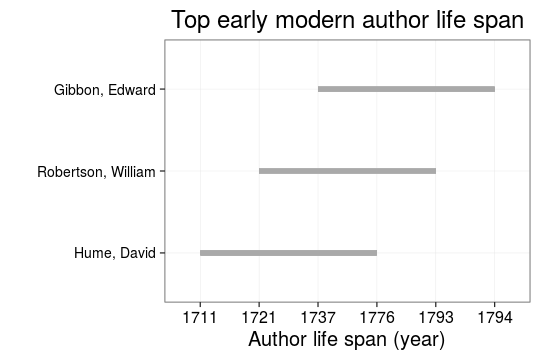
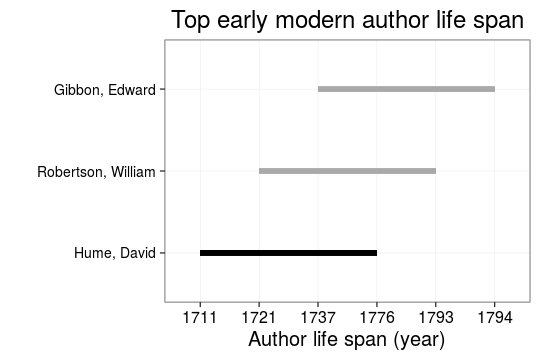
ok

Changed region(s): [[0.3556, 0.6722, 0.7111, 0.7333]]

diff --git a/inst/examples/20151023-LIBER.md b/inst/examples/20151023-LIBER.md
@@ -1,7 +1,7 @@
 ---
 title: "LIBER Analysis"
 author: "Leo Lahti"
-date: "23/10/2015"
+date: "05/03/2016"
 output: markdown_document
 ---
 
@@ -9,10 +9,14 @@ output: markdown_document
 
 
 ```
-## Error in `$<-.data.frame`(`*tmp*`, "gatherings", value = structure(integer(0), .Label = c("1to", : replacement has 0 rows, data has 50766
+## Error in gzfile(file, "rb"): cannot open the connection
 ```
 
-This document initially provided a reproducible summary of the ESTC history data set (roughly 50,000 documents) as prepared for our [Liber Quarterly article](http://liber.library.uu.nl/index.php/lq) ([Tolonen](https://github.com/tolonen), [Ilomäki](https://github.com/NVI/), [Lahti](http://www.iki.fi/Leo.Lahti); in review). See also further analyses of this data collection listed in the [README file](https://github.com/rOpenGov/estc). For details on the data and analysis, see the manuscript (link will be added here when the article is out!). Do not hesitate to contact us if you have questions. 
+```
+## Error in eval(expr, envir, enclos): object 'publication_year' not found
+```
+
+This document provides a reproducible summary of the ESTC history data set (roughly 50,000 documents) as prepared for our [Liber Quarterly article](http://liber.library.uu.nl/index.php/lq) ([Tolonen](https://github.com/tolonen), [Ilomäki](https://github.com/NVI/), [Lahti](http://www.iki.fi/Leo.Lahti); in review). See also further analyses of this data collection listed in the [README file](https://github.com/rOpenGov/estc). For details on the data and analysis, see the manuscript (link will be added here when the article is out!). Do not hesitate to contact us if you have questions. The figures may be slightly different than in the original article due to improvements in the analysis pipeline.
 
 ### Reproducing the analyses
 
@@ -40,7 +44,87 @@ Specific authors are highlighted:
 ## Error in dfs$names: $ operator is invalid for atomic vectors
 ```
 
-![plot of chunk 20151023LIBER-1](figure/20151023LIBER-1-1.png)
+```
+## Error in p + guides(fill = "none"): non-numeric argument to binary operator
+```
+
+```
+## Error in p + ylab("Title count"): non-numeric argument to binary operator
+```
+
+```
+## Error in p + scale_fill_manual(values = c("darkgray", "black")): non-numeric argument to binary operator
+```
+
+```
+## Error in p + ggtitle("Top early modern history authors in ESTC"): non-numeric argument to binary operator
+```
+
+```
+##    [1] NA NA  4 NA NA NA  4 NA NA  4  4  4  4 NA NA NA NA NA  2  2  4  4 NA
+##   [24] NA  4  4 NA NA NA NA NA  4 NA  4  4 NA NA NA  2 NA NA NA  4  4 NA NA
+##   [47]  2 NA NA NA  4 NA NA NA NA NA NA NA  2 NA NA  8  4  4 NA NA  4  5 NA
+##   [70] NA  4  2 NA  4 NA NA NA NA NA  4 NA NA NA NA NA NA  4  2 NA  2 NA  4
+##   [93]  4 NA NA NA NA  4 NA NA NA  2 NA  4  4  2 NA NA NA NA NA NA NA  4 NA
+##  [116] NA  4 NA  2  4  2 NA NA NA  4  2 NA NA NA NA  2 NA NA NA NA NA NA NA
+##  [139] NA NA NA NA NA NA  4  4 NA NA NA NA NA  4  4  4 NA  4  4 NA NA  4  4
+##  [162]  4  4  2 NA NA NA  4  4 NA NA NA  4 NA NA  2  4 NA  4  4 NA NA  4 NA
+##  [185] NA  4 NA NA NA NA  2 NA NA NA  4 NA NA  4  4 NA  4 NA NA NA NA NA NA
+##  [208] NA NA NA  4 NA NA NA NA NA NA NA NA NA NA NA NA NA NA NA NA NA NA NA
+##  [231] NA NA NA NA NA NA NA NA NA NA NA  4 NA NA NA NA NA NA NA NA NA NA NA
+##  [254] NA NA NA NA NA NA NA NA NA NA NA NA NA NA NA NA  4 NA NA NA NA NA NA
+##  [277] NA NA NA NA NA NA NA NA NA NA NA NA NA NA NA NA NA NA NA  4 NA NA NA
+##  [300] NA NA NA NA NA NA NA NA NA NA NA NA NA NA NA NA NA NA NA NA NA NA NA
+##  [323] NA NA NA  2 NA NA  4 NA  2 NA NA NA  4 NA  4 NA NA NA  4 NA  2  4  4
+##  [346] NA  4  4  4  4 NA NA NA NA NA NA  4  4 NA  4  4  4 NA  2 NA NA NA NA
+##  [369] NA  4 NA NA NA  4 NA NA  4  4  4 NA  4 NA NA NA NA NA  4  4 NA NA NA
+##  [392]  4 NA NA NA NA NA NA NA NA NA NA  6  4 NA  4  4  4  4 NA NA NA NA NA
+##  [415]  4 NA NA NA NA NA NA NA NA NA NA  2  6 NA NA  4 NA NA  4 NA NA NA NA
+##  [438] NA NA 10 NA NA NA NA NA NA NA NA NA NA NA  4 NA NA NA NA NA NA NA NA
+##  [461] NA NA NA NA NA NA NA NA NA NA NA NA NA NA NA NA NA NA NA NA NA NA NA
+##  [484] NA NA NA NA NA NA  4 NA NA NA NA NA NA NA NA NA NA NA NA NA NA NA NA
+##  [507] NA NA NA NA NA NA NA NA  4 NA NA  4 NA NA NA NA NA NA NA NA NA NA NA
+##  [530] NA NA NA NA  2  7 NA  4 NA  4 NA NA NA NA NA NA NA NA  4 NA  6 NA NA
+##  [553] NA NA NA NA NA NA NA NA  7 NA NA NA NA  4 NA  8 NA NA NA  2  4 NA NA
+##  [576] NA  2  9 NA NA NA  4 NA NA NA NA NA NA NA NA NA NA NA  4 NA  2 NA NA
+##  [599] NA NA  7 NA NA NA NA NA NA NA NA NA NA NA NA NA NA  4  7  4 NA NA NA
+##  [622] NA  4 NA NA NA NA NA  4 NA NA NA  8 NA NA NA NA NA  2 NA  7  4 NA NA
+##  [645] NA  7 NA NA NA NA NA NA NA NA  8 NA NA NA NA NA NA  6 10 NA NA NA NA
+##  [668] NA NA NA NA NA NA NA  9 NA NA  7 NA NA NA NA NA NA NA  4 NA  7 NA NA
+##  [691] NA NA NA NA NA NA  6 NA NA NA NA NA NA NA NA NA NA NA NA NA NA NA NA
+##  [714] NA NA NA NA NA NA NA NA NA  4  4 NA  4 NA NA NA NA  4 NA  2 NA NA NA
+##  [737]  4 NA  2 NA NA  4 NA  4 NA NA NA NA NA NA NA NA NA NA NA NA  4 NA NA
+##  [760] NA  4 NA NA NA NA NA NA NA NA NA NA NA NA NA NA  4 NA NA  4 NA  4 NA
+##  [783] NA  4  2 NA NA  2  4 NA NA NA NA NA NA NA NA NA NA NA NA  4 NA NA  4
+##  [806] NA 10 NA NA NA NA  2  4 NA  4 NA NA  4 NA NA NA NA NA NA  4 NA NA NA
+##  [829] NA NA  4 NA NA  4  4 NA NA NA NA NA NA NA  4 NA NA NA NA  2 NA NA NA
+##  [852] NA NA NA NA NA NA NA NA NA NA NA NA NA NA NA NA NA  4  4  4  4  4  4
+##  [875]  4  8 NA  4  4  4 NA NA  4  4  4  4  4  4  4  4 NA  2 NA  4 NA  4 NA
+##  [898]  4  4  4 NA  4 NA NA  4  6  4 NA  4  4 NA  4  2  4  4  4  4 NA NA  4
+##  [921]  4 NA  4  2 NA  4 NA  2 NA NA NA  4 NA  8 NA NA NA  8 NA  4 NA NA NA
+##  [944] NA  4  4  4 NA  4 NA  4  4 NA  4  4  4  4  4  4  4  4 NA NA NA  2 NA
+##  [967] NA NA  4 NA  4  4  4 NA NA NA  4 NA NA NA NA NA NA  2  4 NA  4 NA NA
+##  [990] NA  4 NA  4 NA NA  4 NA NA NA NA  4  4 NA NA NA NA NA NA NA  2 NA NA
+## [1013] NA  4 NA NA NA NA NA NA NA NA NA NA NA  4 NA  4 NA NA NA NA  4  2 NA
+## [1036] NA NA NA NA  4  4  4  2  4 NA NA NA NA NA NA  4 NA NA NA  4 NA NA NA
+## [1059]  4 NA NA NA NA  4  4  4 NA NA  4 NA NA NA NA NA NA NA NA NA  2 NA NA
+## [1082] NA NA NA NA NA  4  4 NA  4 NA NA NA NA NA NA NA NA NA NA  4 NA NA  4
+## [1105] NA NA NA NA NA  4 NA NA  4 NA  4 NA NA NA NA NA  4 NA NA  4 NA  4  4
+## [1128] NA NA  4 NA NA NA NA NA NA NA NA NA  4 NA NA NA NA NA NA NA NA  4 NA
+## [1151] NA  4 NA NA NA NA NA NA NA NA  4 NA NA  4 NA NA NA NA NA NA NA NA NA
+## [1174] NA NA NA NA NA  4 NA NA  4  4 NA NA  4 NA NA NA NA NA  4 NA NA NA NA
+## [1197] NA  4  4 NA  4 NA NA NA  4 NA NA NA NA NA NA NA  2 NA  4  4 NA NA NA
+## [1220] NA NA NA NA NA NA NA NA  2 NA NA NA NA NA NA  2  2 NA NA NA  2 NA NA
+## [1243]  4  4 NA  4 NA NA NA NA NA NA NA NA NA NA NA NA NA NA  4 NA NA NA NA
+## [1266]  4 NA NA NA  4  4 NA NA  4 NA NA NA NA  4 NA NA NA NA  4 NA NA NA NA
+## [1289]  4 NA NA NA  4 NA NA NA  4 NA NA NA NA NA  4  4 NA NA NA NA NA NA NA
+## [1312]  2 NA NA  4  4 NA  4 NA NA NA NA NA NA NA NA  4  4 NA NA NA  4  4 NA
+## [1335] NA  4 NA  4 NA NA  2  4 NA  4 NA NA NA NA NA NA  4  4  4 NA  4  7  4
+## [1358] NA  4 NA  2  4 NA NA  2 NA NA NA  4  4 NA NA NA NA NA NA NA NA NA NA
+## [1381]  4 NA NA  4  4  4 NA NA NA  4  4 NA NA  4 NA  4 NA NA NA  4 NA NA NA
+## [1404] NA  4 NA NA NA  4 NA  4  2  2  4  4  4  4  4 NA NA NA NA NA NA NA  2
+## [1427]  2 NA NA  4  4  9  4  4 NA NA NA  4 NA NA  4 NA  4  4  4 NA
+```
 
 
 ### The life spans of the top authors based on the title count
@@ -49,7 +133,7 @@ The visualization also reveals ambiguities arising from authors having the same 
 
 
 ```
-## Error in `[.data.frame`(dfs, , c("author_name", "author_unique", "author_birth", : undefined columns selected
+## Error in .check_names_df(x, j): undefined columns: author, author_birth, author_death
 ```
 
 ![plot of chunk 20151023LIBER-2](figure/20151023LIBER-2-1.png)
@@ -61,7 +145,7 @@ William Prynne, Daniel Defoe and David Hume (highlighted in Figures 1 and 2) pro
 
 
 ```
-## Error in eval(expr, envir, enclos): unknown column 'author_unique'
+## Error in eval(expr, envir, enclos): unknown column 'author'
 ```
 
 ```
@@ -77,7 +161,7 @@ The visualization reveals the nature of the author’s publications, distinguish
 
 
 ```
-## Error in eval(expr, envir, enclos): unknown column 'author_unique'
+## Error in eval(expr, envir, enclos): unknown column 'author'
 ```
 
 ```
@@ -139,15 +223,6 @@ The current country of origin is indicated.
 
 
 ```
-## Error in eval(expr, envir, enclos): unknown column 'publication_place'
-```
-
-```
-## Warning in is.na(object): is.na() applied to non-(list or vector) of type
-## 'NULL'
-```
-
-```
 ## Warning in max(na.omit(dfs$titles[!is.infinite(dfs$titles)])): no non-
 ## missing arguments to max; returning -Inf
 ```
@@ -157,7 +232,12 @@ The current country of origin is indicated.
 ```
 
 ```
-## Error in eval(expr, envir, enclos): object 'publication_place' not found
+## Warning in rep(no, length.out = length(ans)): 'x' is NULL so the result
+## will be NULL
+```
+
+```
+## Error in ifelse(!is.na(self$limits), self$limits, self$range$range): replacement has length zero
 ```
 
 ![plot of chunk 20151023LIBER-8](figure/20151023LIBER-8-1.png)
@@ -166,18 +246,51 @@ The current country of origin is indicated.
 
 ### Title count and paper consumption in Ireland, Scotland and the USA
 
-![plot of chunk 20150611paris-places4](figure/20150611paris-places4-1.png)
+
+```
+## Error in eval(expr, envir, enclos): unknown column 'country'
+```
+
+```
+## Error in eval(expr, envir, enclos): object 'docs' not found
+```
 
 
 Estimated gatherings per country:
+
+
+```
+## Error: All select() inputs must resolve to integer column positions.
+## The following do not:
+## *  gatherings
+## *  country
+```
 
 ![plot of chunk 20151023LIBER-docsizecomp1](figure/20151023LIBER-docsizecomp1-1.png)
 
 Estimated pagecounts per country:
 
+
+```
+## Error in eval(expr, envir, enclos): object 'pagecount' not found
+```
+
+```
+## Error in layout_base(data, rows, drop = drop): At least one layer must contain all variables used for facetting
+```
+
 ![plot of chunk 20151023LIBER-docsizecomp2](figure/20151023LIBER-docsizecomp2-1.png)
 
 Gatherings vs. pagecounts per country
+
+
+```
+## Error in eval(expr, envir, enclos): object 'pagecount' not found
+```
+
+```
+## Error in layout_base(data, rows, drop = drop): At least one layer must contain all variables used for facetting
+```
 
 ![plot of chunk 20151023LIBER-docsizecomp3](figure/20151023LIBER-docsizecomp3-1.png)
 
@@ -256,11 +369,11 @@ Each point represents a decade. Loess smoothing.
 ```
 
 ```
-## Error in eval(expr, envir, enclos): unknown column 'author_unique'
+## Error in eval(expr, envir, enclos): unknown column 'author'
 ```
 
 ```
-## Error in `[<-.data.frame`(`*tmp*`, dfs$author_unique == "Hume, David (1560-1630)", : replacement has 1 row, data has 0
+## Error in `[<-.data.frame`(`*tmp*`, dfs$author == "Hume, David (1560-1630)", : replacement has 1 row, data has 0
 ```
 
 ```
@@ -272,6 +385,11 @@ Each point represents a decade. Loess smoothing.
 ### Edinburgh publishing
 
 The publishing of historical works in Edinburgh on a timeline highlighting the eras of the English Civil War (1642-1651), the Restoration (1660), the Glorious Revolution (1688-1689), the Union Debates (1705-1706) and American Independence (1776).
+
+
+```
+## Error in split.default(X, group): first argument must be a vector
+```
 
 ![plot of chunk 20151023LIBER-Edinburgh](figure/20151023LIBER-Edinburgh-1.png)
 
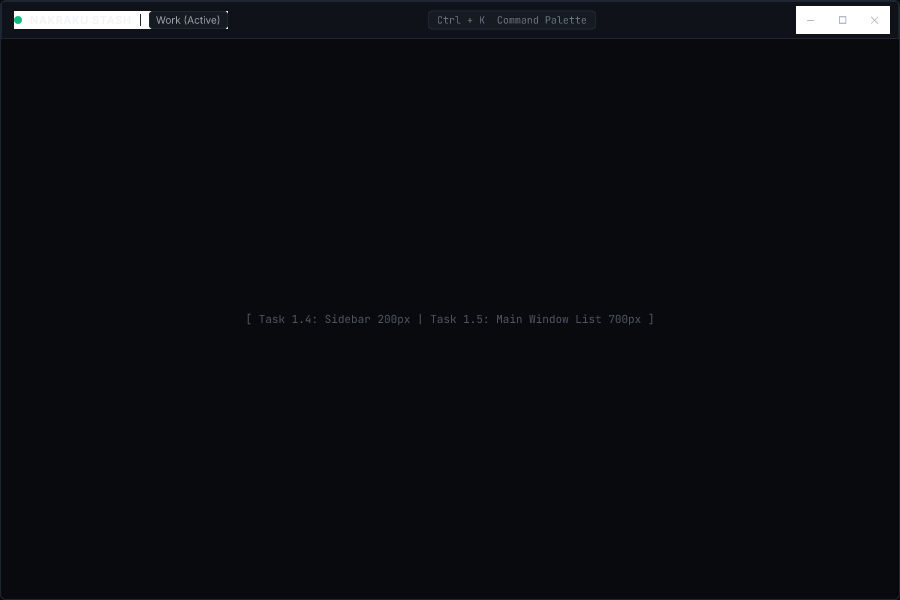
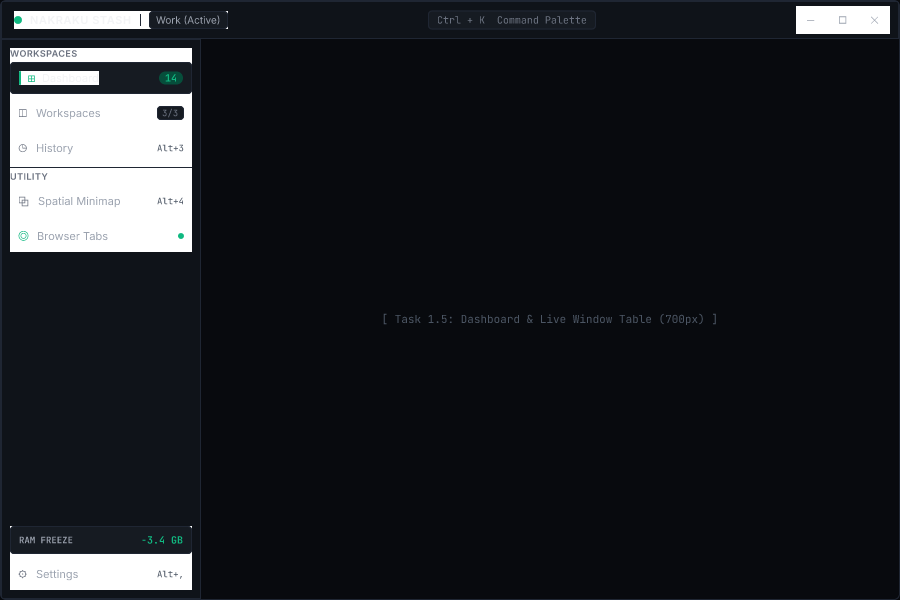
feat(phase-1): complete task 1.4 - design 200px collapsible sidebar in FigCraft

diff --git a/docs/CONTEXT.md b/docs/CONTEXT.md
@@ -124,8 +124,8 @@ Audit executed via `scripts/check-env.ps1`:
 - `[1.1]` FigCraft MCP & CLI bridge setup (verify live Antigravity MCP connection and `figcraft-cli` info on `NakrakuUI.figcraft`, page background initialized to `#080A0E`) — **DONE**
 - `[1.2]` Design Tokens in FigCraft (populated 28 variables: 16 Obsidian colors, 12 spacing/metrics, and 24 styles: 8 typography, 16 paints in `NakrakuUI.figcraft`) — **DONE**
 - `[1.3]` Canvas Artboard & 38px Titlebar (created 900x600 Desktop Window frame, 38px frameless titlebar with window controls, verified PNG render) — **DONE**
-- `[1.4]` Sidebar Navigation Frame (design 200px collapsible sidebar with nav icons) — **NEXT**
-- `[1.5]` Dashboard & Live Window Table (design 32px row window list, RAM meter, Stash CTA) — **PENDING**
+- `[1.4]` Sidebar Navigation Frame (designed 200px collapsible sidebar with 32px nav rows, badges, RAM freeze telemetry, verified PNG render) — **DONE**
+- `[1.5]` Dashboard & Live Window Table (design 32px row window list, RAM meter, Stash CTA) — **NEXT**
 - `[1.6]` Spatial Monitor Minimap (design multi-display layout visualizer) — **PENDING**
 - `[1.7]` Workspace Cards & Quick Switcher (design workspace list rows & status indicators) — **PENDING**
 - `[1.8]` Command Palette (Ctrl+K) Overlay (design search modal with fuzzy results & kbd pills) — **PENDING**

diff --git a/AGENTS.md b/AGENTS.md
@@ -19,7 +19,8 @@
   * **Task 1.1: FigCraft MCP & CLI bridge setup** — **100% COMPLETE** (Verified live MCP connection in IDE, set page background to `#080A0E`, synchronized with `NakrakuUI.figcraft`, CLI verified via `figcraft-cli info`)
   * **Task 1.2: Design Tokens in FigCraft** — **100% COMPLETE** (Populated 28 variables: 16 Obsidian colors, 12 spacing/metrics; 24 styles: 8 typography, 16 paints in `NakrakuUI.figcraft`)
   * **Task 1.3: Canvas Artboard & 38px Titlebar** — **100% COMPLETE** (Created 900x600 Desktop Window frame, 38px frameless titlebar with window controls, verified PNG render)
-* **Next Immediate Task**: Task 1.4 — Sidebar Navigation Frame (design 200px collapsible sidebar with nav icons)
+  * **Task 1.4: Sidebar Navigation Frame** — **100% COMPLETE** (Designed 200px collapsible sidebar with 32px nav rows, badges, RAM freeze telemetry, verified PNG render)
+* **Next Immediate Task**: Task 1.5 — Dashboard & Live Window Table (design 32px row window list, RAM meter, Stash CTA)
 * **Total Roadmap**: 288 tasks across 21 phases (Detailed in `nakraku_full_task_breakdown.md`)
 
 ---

——

What to do. Count the lines in the material containing the string "plot", and state the number with nothing added.

Answer. 8